* _Task to complete_
Only a number is wanted: how many lines in the listing contain the word "dark"?
__________________________________________________
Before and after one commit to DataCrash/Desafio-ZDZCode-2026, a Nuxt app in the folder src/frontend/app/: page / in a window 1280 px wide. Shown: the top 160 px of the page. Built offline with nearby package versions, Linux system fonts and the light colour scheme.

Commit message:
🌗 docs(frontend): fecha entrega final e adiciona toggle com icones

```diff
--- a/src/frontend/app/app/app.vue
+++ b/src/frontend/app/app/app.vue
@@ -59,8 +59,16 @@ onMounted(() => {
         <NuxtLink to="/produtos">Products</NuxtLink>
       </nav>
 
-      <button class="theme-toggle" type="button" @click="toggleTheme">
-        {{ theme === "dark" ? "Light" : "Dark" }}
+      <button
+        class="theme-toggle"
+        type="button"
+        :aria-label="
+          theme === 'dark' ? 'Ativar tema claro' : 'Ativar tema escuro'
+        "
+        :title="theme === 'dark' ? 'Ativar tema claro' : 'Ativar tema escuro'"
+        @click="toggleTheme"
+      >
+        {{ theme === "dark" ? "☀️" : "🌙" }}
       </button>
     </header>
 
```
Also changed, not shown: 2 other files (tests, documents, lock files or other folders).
__________________________________________________
* _Solution for this task_
4